What It Is

This discussion is regarding ICD-10 codes taken from the 10th revision of the International Statistical Classification of Diseases and Related Health Problems, a medical classification list by the World Health Organization. International Classification of Diseases (ICD) codes are found on patient paperwork, including hospital records, medical charts, visit summaries, correspondence, and bills. These codes ensure that patients receive proper treatment and are charged appropriately for any medical services received.

Types of Coding

The Certified Professional Coder certification (CPC®), is the established standard for medical coding in physician office settings and hospitals. Certified professionals help maintain compliance and profitability within healthcare practices through accurate medical coding and documentation.
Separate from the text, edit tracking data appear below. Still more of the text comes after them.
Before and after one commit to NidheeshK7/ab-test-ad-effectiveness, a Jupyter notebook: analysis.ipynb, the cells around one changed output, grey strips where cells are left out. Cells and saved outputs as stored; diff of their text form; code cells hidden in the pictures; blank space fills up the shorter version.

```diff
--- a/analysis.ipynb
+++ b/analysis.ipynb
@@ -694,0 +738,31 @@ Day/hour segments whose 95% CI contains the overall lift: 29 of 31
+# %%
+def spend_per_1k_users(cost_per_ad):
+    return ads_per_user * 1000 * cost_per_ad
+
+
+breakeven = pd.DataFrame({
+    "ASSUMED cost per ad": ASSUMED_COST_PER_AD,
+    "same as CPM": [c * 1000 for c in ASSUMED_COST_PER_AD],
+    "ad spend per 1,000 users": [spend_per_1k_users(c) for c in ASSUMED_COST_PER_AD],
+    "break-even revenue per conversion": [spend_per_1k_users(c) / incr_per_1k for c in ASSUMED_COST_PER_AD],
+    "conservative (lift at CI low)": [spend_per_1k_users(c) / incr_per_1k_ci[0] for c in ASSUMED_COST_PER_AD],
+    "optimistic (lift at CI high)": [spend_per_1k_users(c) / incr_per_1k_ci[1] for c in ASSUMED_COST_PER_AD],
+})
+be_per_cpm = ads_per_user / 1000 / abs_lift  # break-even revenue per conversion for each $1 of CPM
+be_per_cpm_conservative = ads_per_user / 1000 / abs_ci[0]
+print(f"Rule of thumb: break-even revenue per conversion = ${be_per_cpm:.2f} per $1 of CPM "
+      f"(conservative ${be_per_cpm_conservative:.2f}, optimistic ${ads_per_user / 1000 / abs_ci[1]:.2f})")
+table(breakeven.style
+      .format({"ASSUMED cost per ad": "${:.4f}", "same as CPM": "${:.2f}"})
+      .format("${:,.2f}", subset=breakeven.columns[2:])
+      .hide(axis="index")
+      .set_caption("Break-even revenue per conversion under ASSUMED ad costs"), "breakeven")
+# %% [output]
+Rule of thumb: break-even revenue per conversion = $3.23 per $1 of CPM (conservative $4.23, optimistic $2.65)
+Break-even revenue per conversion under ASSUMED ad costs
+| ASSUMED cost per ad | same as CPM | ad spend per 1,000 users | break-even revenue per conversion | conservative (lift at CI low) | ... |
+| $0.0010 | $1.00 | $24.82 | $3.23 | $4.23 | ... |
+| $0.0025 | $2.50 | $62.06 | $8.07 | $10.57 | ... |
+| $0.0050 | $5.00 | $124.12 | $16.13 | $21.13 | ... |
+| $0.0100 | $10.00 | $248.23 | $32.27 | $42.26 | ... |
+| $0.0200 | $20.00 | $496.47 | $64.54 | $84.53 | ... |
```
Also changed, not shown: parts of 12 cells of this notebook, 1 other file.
CPCs have demonstrated mastery of all medical code sets, evaluation and management principles, surgical coding, pathology coding, dentistry coding with adherence to documentation and coding guidelines through rigorous examination and experience.

Before the CPCs can do their jobs, however, the diagnostic codes must be dictated and transcribed by a Medical Transcriptionist/Healthcare Documentation Specialist (MT/HDS). When transcribing, the codes are typed adjacent to the diagnosis for which they are intended (see codes below). Tab the codes over so they are easy to recognize and the report looks neat. Do not bury the codes within a diagnosis paragraph. Make sure they are positioned so that they are easy to spot for the coder. Medical coding is transcribed in arabic numerals with letters, decimal points, colons, brackets, and parentheses sometimes used. The more specific the dictated diagnoses, the better the coding can be.
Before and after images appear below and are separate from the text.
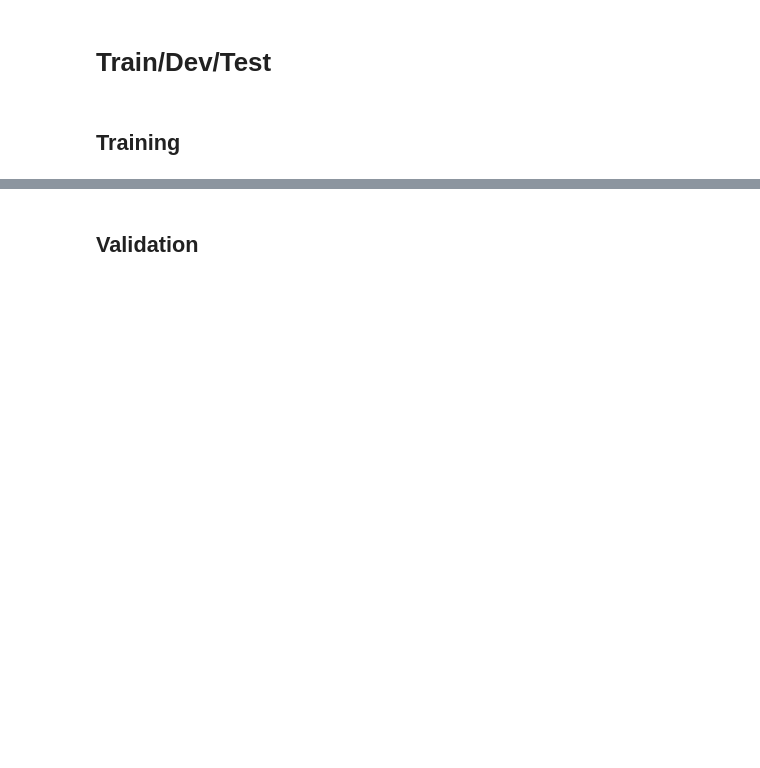
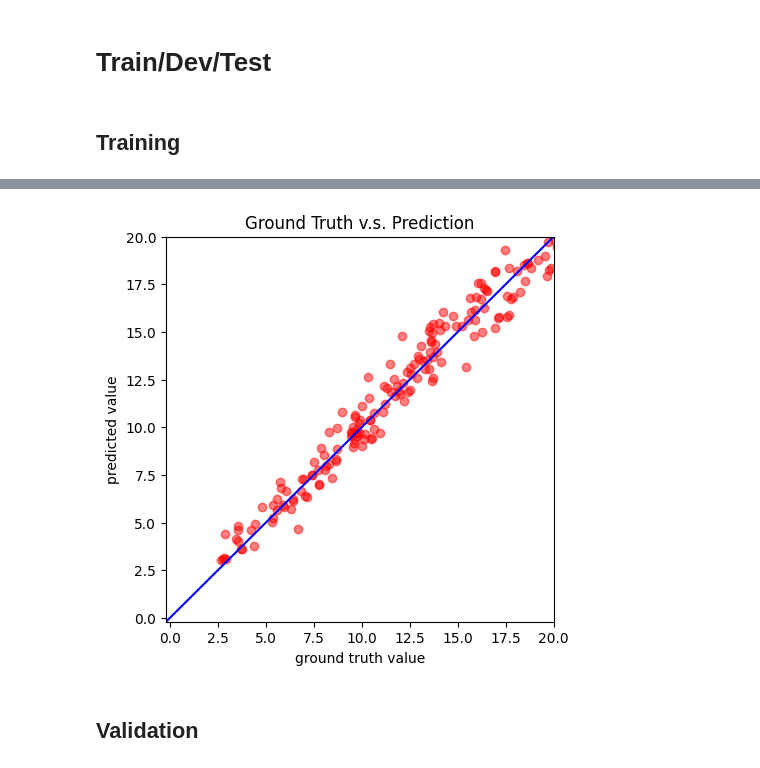
Before and after one commit to suannaibanmaipian/machine_study_homework, a Jupyter notebook: HW01/HW01.ipynb, the cells around one changed output, grey strips where cells are left out. Drawn from its saved outputs; the diff is of its cells as text; code cells hidden in the pictures; blank space fills up the shorter version.

```diff
--- a/HW01/HW01.ipynb
+++ b/HW01/HW01.ipynb
@@ -208,28 +208,28 @@ The DNN consists of 2 fully-connected layers with ReLU activation.
 This module also included a function `cal_loss` for calculating loss.
 # %%
 class NeuralNet(nn.Module):
-    ''' A simple fully-connected deep neural network '''
+    ''' A simple fully-connected deep neural network for regression '''
     def __init__(self, input_dim):
         super(NeuralNet, self).__init__()
 
-        # Define your neural network here
-        # TODO: How to modify this model to achieve better performance?
+        # 模型结构：输入层→128维→64维→输出层（适配42维输入）
         self.net = nn.Sequential(
-            nn.Linear(input_dim, 64),
-            nn.ReLU(),
-            nn.Linear(64, 1)
+            nn.Linear(input_dim, 128),  # 输入层（42维）→隐藏层1（128维）
+            nn.ReLU(),                  # 激活函数（增加非线性）
+            nn.Linear(128, 64),         # 隐藏层1→隐藏层2（64维）
+            nn.ReLU(),                  # 激活函数
+            nn.Linear(64, 1)            # 隐藏层2→输出层（1维，回归任务）
         )
 
-        # Mean squared error loss
+        # 损失函数：均方误差（MSE，回归任务常用）
         self.criterion = nn.MSELoss(reduction='mean')
 
     def forward(self, x):
-        ''' Given input of size (batch_size x input_dim), compute output of the network '''
-        return self.net(x).squeeze(1)
+        ''' 前向传播：输入数据→模型输出 '''
+        return self.net(x).squeeze(1)  # 压缩维度，确保输出形状和标签匹配
 
     def cal_loss(self, pred, target):
-        ''' Calculate loss '''
-        # TODO: you may implement L1/L2 regularization here
+        ''' 计算损失 '''
         return self.criterion(pred, target)
 # %% [markdown]
 # **Train/Dev/Test**
@@ -283,3 +309,12 @@ def train(tr_set, dv_set, model, config, device):
+# %%
+# 加载训练中保存的最优模型（之前保存在config['save_path']路径下）
+best_model = NeuralNet(tr_set.dataset.dim).to(device)
+best_model.load_state_dict(torch.load(config['save_path'], map_location=device))
+
+# 绘制验证集上“真实值vs预测值”的散点图
+plot_pred(dv_set, best_model, device, lim=20.0)  # lim=3.0：限定坐标轴范围（适配阳性率的常见范围）
+# %% [output]
+[figure, added]
 # %% [markdown]
 ## **Validation**
 # %%
```
Also changed, not shown: parts of 4 cells of this notebook.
Codes that describe symptoms and signs, as opposed to diagnoses, are acceptable for reporting purposes when a related definitive diagnosis has not been established (confirmed) by the provider. The subcategory describes the digit that comes after the decimal point. This digit further describes the nature of the illness or injury and gives additional information as to the location or manifestation of the illness or condition.

Examples of Diagnostic Codes

Below are five samples, transcribed in different styles, that show exactly how coding is typed along with the exact meanings of each individual diagnostic code (see bolded exemplary remarks).


  1. Undisplaced fracture involving the left clavicle with abrasions and contusions. S42.001A

S42.001A Fracture of unspecified part of right clavicle, initial encounter for closed fracture

  1. Fracture involving the mandible. S02.600A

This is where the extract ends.